Ensure that eaves troughs, downspouts and basement window wells on your home are clear of leaves, debris, and any blockages, and that downspout extensions direct water away from any building foundations. Window wells can be covered with clear plastic covers to keep debris out, but must still permit escape. Rain barrels should be disconnected and emptied and water from the downspout should be directed at least 2 metre away from your basement walls.
Drain outdoor pools, hot tubs and spas
Pool chemical harm downstream creeks. Stop adding chemicals to the pool or spa for at least 7 days before draining the water and leave the cover off to allow sunlight to break down the chlorine. On dry days only, drain water slowly by a hose long enough to reach the street.
Cleanout dryer hoses, fireplaces and chimneys
It’s a good time to clean your dryer hose to prevent fires. Cleaning your lint filter, emptying or replacing your dryer hose and regularly checking the vent and exhaust can help prevent fires. While you are at it, check both your fireplace and chimney cleaned and inspected. Clogged chimneys can cause house fires and carbon monoxide poisoning. Make sure your chimney flue works so you don’t experience drafts.
Clear debris from catch basins
Ensure that stormwater can flow freely by removing garbage, debris or leaves that block or clog catch basins. Residents can also report blocked catch basins that are not draining to 311.
Dig out our winter essentials
Winter outdoor clothing essentials are a must-have with spending time outdoors during the colder months. Accessories such as hats, gloves, scarves and warm waterproof boots are also important to protect against frostbite and keep extremities warm.
Put on your winter tires
Winter tires are designed for cold climates and offer enhanced traction, giving a better grip on roads and reducing braking distances. Try to get your tires on before temperatures dip below the freezing mark.
Winterize your car

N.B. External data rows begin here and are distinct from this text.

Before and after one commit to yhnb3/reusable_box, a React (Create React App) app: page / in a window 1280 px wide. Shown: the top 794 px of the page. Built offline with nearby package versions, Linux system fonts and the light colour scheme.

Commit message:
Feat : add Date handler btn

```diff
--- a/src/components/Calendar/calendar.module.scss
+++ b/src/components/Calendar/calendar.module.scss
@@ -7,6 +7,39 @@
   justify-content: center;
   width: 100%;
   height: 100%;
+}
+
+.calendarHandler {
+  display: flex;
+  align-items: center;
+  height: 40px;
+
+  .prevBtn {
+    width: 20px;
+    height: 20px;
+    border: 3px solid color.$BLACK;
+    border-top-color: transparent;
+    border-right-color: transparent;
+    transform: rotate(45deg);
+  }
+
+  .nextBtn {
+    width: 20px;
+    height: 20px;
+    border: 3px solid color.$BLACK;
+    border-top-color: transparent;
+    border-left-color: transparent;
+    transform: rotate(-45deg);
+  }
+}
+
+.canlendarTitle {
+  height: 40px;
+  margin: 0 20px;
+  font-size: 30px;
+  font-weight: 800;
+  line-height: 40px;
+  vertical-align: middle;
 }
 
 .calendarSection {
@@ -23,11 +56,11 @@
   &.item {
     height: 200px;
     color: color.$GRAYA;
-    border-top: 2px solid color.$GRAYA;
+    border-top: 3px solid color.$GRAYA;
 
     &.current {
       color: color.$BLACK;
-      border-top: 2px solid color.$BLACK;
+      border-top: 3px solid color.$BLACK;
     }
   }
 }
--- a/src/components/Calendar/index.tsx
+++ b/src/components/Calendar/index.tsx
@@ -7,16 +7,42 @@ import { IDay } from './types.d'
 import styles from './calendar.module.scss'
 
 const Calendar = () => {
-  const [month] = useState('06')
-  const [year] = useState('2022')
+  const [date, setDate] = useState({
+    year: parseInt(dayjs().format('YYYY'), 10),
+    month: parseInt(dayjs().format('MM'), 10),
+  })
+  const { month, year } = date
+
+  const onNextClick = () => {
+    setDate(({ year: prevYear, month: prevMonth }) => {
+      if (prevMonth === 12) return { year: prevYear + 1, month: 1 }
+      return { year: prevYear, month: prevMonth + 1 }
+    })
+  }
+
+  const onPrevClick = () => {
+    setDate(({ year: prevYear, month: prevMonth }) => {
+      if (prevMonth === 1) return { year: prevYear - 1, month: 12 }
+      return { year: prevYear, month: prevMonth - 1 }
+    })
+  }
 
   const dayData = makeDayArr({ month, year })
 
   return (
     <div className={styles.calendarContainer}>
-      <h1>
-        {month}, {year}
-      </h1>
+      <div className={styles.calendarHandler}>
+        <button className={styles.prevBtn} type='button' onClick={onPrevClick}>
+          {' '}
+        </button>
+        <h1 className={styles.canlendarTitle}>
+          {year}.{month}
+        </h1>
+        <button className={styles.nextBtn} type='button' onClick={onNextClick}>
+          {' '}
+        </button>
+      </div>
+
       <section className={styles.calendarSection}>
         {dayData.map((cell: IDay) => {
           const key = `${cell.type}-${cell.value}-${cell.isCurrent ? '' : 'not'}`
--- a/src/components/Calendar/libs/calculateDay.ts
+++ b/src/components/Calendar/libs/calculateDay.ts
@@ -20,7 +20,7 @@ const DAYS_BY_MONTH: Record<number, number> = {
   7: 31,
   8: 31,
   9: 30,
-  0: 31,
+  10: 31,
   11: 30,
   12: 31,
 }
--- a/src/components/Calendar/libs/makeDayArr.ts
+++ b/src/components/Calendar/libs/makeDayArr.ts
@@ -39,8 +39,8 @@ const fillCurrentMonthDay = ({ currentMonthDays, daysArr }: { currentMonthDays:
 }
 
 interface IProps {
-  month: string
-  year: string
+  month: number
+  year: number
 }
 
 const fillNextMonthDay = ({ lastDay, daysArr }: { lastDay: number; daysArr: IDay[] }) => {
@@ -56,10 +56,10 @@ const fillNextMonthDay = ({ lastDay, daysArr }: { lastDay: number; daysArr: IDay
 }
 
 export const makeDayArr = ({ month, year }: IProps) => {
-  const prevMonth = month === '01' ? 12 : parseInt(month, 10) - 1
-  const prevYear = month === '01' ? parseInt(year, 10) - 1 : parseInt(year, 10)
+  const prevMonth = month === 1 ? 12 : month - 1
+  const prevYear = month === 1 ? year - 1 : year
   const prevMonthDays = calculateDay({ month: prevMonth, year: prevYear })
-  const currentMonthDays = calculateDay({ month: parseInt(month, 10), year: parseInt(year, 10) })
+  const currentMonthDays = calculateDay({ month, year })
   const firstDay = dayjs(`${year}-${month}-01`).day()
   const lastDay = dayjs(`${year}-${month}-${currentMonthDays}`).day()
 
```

Before the snow and icy weather start, make sure your car is ready for winter. In addition to getting your winter tires put on, test your car battery, check your coolant, top up your fluids, test out your wipers blades and clean your headlights, and make sure you have an emergency preparedness kit.
With the end of Daylight Saving Time, stay safe and enjoy the extra hour! Remember to take extra precautions as the days get shorter and darker.
SOURCE City of Mississauga